HIGH Landing a mile-and-a-half jump.
LOW Score Endurance mode is a bit weak.
WTF The extremely sarcastic-sounding announcer.
I’m pretty sure Redout is the fastest racing game I’ve ever played. The obvious competition is F-Zero, but that series has been on hiatus for so long that I have no immediate point of comparison. The fact that I’m even drawing the parallel is, however, a compliment.
I’ve long held F-Zero GX as the standard for the anti-gravity racing genre, and since we’re thirteen years out from that release, this means that I’ve literally been waiting half of my life for the baton to be passed. 34BigThings’ Redout understands that I can go play one of the countless racing games featuring cars if I want to feel like I’m driving one, but when I boot up an AG racer, I’m looking for speed and three-dimensionality. I want to feel like I’m on a roller coaster.
Redout’s tracks wind through cities, forests and canyons, all of which seem gorgeous from the very fleeting glimpses I get of them — but I don’t have time to stop and admire the view. The important thing about all of the trees and mountains and skyscrapers is not how detailed they are, but how quickly they whiz past me. It’s integral to Redout’s overwhelming sense of speed that its environments are so massive in scope. By the end of a two-minute lap, I feel like I’ve just run the perimeter of a small country. The game frequently tells me that I’m exceeding 1000kph, and I believe it.
The developers openly cite F-Zero and Wipeout as major inspirations. I’ll forever hold that F-Zero, with its frenetic track designs and unparalleled sense of speed, is the better franchise outright, but there’s no denying that Wipeout has it beat for style. Perhaps the best thing I can say about Redout is that it presents the best of both worlds, combining the blistering pace of F-Zero with a slick, confident aesthetic that doesn’t make me slightly embarrassed to be playing it.
Not satisfied with pure homage, though, 34BigThings came up with a gimmick that gives Redout a bit of a unique identity. Players actually pilot their hovercraft with both analog sticks. The left is used for basic steering, while the right controls the ship’s strafe and pitch. Players are called to constantly angle their crafts for maximum efficiency of movement. If I hit a sharp loop, I’m expected to pull back to prevent the nose of my ship from dragging along the ground, slowing me down and dealing damage.
It’s a little terrifying to be handed a racer this blazingly fast and then encouraged to never hit the brake, but despite how serpentine some of its tracks get, nearly every corner in Redout can be cleared without drastically slowing one’s ship. In fact, the usual thrill of mastering a track was amplified here by the knowledge that I was able to maintain such a high velocity while navigating it. It’s empowering.
Redout’s surprisingly-beefy career mode gives players ample opportunity to learn each track, with solid variety in game types.
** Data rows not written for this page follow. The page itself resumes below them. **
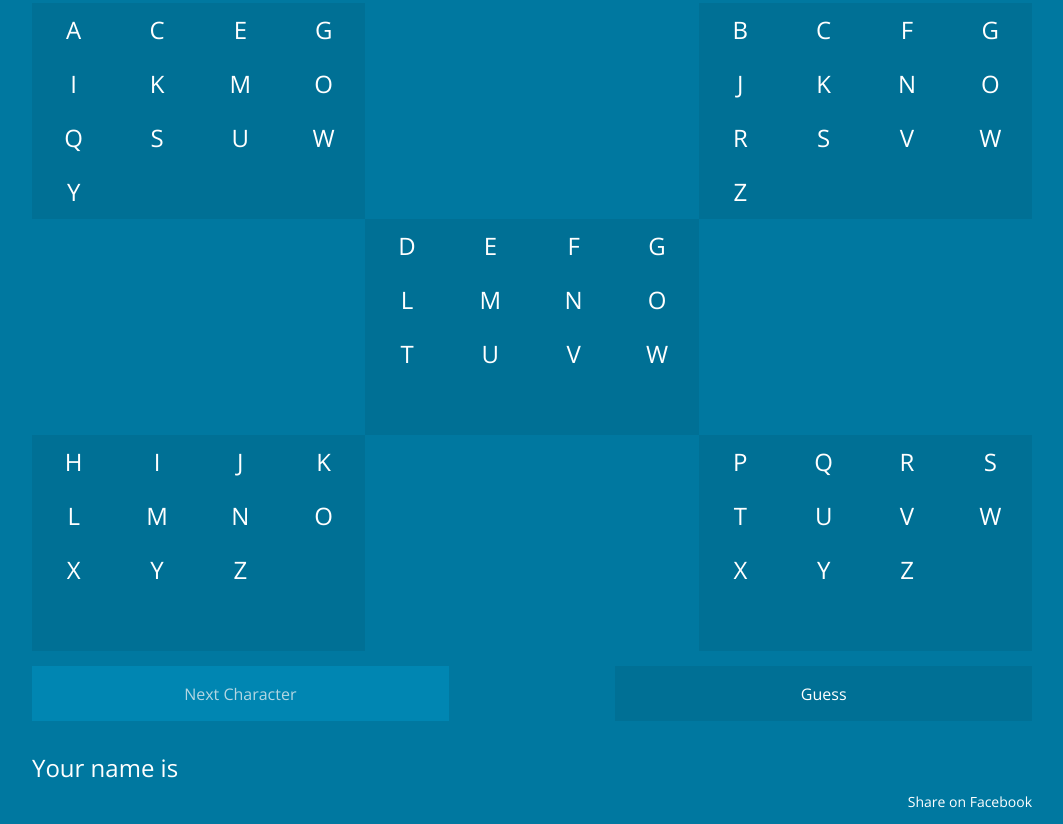
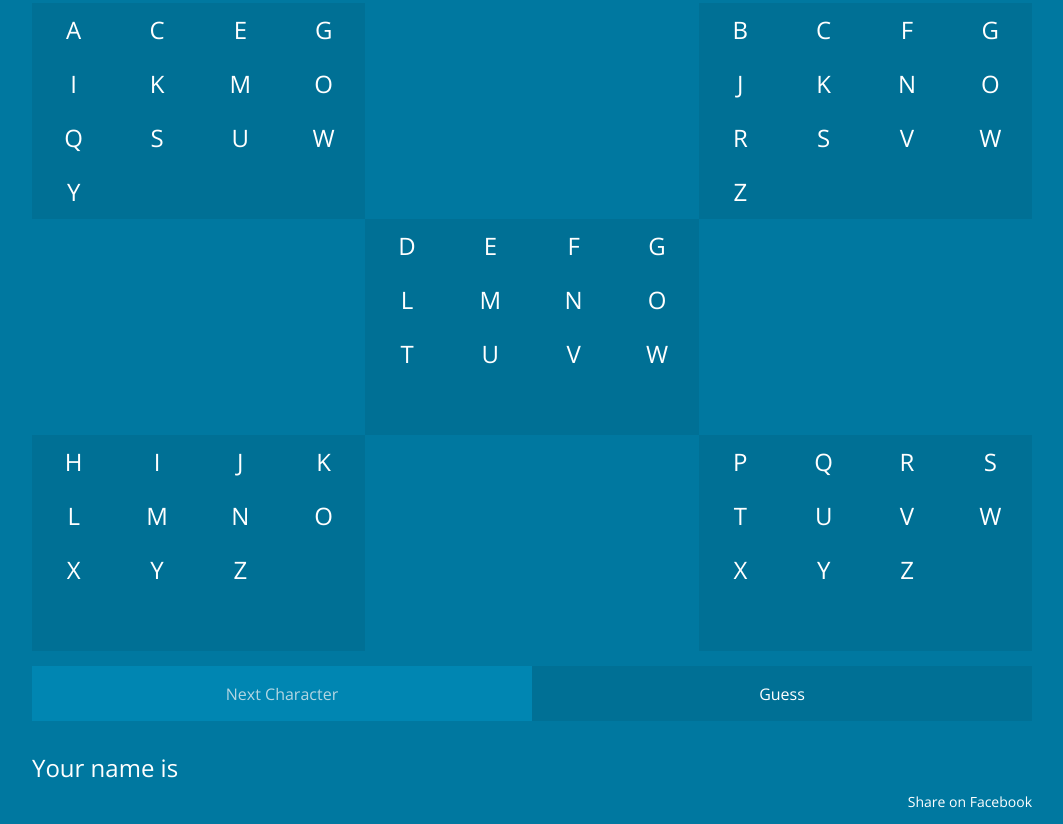
Before and after one commit to MacKittipat/nameguesser, a plain HTML site: page index.html in a window 1280 px wide. Both pictures are taken after a click on the button "Guess". Shown: the part 85-909 px from the top of the page, without its empty margins (108-1171 px from the left). Drawn offline with nearby package versions, Linux system fonts and the light colour scheme.

Commit message:
Refactor code

```diff
--- a/assets/js/main.js
+++ b/assets/js/main.js
@@ -8,6 +8,7 @@ var classCardSelected = "card_selected";
 $(document).ready(function() {
     $(".card").click(function() {
         $(this).toggleClass(classCardSelected);
+        // Enable / Disable btnNextChar
         var countCardSelected = 0;
         $(".card").each(function(index) {
             if ($(this).hasClass(classCardSelected)) {
@@ -22,10 +23,7 @@ $(document).ready(function() {
 
     $("#btnNextChar").click(function() {
         addNameValues();
-        // Clear card
-        $(".card").removeClass(classCardSelected);
-        // Disable btnNextChar
-        $("#btnNextChar").attr("disabled", "disabled");
+        clearCard();
     });
 
     $("#btnGuess").click(function() {
@@ -35,9 +33,14 @@ $(document).ready(function() {
         // Clear nameValues
         nameValues = new Array();
         // Clear card
-        $(".card").removeClass(classCardSelected);
-        // Disable btnNextChar
-        $("#btnNextChar").attr("disabled", "disabled");
+        clearCard();
+    });
+
+    $("#btnReset").click(function() {
+        // Clear nameValues
+        nameValues = new Array();
+        // Clear card
+        clearCard();
     });
 });
 
@@ -75,3 +78,10 @@ function toggleDisabled(selector) {
         $(selector).removeAttr("disabled");
     }
 }
+
+function clearCard() {
+    // Clear card
+    $(".card").removeClass(classCardSelected);
+    // Disable btnNextChar
+    $("#btnNextChar").attr("disabled", "disabled");
+}
--- a/index.html
+++ b/index.html
@@ -334,8 +334,9 @@
             </div>
         </div>
         <div class="row row_margin">
-            <input type="button" class="button column large-5" id="btnNextChar" value="Next Character" disabled="disabled">
-            <input type="button" class="button column large-5 large-offset-2" id="btnGuess" value="Guess">
+            <input type="button" class="button column large-6" id="btnNextChar" value="Next Character" disabled="disabled">
+            <input type="button" class="button column large-6" id="btnGuess" value="Guess">
+            <!--<input type="button" class="button column large-4" id="btnReset" value="Reset">-->
         </div>
         <div class="row row_margin">
             Your name is <span id="txtAnswer"></span>
```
There are plenty of outright races (with and without Wipeout-style power-ups), but I also had a great time with the other events, like the ones in which players get time deducted for as long as they can hold a target speed (usually 900kph). The boss levels are a particularly neat idea, as they use teleporters to string together segments of separate tracks, serving as a sort of “final exam” for each of Redout’s four zones.
The only mode I wasn’t a fan of was Score Endurance. Although I like the idea of grading participants based on performance rather than placement, Redout never clearly explains how to earn points in these events. They also typically span 12 to 14 laps, making them time sinks considering that I often wouldn’t even know why I was losing them. These levels aren’t common, but they’re notable for being the one instance when Redout is frustrating rather than enthralling.
I’d also argue that the multiplayer seems a bit too weighted in favor of experienced players. Money earned through races can be used to purchase and upgrade new ships, and since any craft can be brought into an online match, those who’ve dumped considerable time into the game’s campaign have a clear advantage. Still, with over 70 events, the single-player content is hearty enough.
Redout delivers excitement I haven’t felt since Nintendo released the last great F-Zero title over a decade ago. I don’t know if it’s the best racer I’ve ever played, but it’s almost certainly the most exhilarating, and earns its place among the very games it takes inspiration from.
Disclosures: This game is developed and published by 34BigThings. It is currently available on PC. This copy of the game was obtained via paid download and reviewed on the PC. Approximately 20 hours of play were devoted to the single-player mode, and the game was completed. Three hours of play were spent in multiplayer modes.
Parents: According to the ESRB, this game is rated Everyone and contains mild language. I have no idea what that’s even referring to, as I found no objectionable content in this game whatsoever.
Deaf & Hard of Hearing Gamers: Sound is not necessary to enjoy the game.
Remappable Controls: No, this game’s controls are not remappable.
Colorblind Modes: There are no colorblind modes available in the options.
He was born and raised in Amish country and has yet to escape, despite a brief stint in Philadelphia, where he attended Temple University. He took a one-credit course there called "Career Opportunities for English Majors," which painted a bleak picture for prospective writers. Mike remains steadfast in his ongoing role as a video game critic, however, and has recently written for GamesRadar. Most of his work can be found on HonestGamers, where he has contributed over 200 reviews to date.
When not playing games or writing about them, Mike is a rabid indie music fan and ardent concertgoer. He doesn't read as much as he probably should, but his current favorite author is Alastair Reynolds.